If you want better energy, lower body fat, improved sleep, increased libido, more strength, and a lower risk for diseases, it’s key to optimize your testosterone levels – whether you’re a man or a woman.
The best way to get to optimal levels is to visit an Age Management doctor for a comprehensive plan, but there’s plenty you can do in the meantime if you give self-care to your diet, exercise, and lifestyle patterns.
A key element when it comes to testosterone levels and diet is making sure you’re eating an adequate amount of fat and cholesterol, which is a building block of testosterone.
Most of us grew up learning a “fat is bad” paradigm. In recent years, that idea is being turned on its head. Doctors and researchers now recognize fat as an essential part of our diet, and as an essential building block for hormones, including testosterone.
The most important thing to know about fat intake is that the type of fat you’re getting is extremely important. Poor quality fats, such as highly processed or refined vegetable oils or canola oil, or saturated fats from factory farmed animals aren’t going to help you get healthy or boost your testosterone. There’s a lot of scientific jargon when it comes to which fats to consume, but I’ll keep it simple for you. The general rule is this: If it’s a fat that’s not highly processed and has no added or synthetic ingredients, it’s probably a good fat. Good fats include fats that come from:
- Pastured meats (i.e., raised in pastures without cages, in the sun, and eating grass), especially organ meats
- Line-caught fish (it’s just what it sounds like: fish caught on lines, not by giant nets or raised in farms)
- Eggs laid by pastured chickens (make sure you eat the yolks, that’s where most of the nutrients are)
- Nuts and seeds, preferably raw
- Coconut and coconut oil
Foods rich in Vitamin D like high quality pastured meats, salmon, sardines, tuna (moderate amounts), full-fat organic dairy, and egg yolks from pastured chickens have been shown to increase testosterone levels. Zinc – found in oysters, lobster & crab (especially Alaskan king crab), pumpkin seeds, and beans (white, black, kidney) – also supports testosterone production.
We’ve known for years that exercise naturally boosts testosterone. But not all exercise is equal in this regard. It’s crucial to elevate your heart rate to a certain level to recruit hormones for work in the body (this is a phenomenon called the “metabolic effect” or the “hormonal effect” of exercise -you can read more about it here:
Heavy weight lifting, and interval training (exercise that alternates between high intensity and short periods of rest) do the trick. On the other hand, going out for a thirty minute jog or forty minutes at the same pace on the elliptical won’t challenge your heart rate to go as high as it needs to recruit your hormones exponentially. You’ll get used to the intensity and your heart rate will plateau.
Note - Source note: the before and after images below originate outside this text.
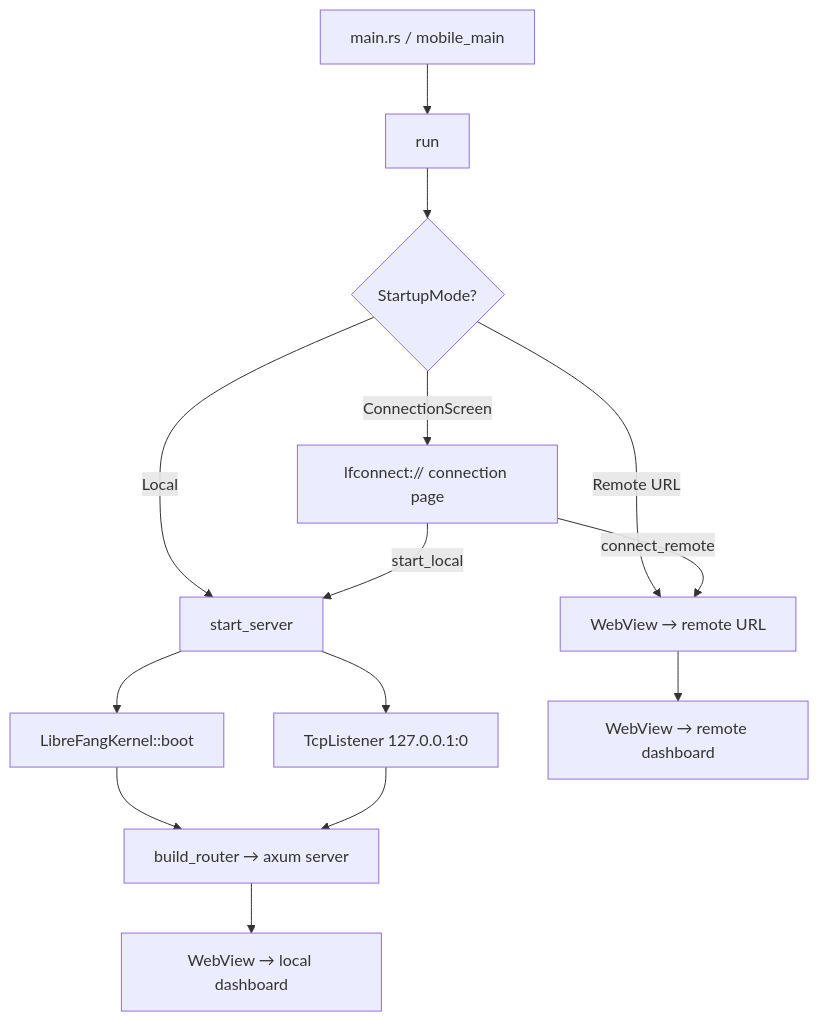
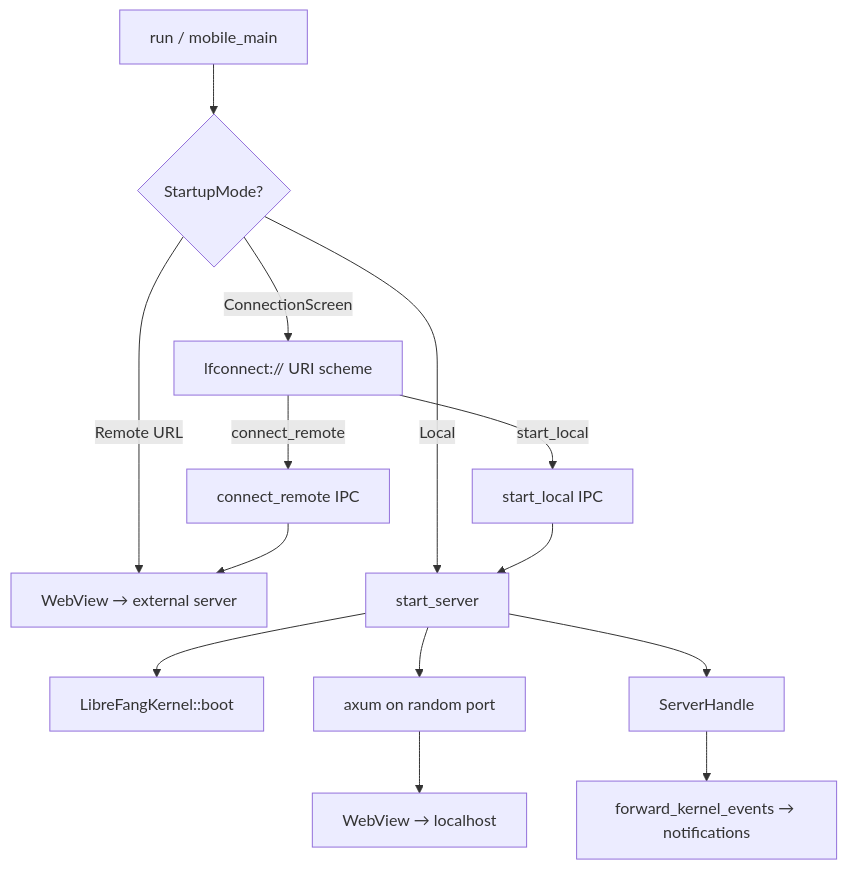
Before and after one commit to leszek3737/librefang-WIki: the diagram in desktop-application.md, drawn with Mermaid. The commit also changed other lines of this file and 119 other files, not shown here.

````diff
--- a/desktop-application.md
+++ b/desktop-application.md
@@ -9,16 +9,16 @@
 ```mermaid
 graph TD
-    CLI[main.rs / mobile_main] --> run[run]
-    run --> SM{StartupMode?}
-    SM -->|Remote URL| NAV[WebView → remote URL]
-    SM -->|Local| SS[start_server]
-    SM -->|ConnectionScreen| CS[lfconnect:// connection page]
-    SS --> KERNEL[LibreFangKernel::boot]
-    SS --> LISTEN[TcpListener 127.0.0.1:0]
-    KERNEL --> ROUTER[build_router → axum server]
-    LISTEN --> ROUTER
-    CS -->|connect_remote| NAV
-    CS -->|start_local| SS
-    ROUTER --> DASH[WebView → local dashboard]
-    NAV --> DASH2[WebView → remote dashboard]
+    A[run / mobile_main] --> B{StartupMode?}
+    B -->|Remote URL| C[WebView → external server]
+    B -->|Local| D[start_server]
+    B -->|ConnectionScreen| E[lfconnect:// URI scheme]
+    D --> F[LibreFangKernel::boot]
+    D --> G[axum on random port]
+    G --> H[WebView → localhost]
+    E -->|connect_remote| I[connect_remote IPC]
+    E -->|start_local| J[start_local IPC]
+    I --> C
+    J --> D
+    D --> K[ServerHandle]
+    K --> L[forward_kernel_events → notifications]
 ```
````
It’s also important to not overdo it! Too much exercise actually decreases testosterone. It’s such a stress on the body that we decrease or turn off production of some key hormones for fat burning and muscle building.
Sleep and Stress
Probably the #1 health recommendation I make to patients to improve hormone levels is to sleep more! Adequate sleep boosts testosterone and other key hormone production. Lack of sleep is a stress on the body, and, like any stress on the body, decreases hormone production. The average American sleeps 6 – 6.5 hours a night, when we should all get at least eight. That means most of us are in a chronic stress state!
Work and financial stress also play a huge role in decreased testosterone production. When our body is in a stress state, our adrenal glands — two glands that sit atop the kidneys and mitigate stress in our bodies — can find themselves doing an inordinate amount of work. When that happens, our body turns its attention to supporting the adrenals at the expense of the production of testosterone.
So the good news is:
If you take strides to improve diet, exercise, sleep, and stress reduction, you’ll almost certainly see an improvement in testosterone production and availability!
The not-so-good news is:
You’ll still encounter a decrease in testosterone as you age, creating symptoms and increasing disease risk. That’s why it’s essential to see an Age Management specialist to assess and assist you with your testosterone and other key hormone levels.
This is the third in a series of easy-to-read, brief posts on testosterone from Dr. Mike Carragher.
Next up: What is hormone replacement therapy for testosterone, and should I get it?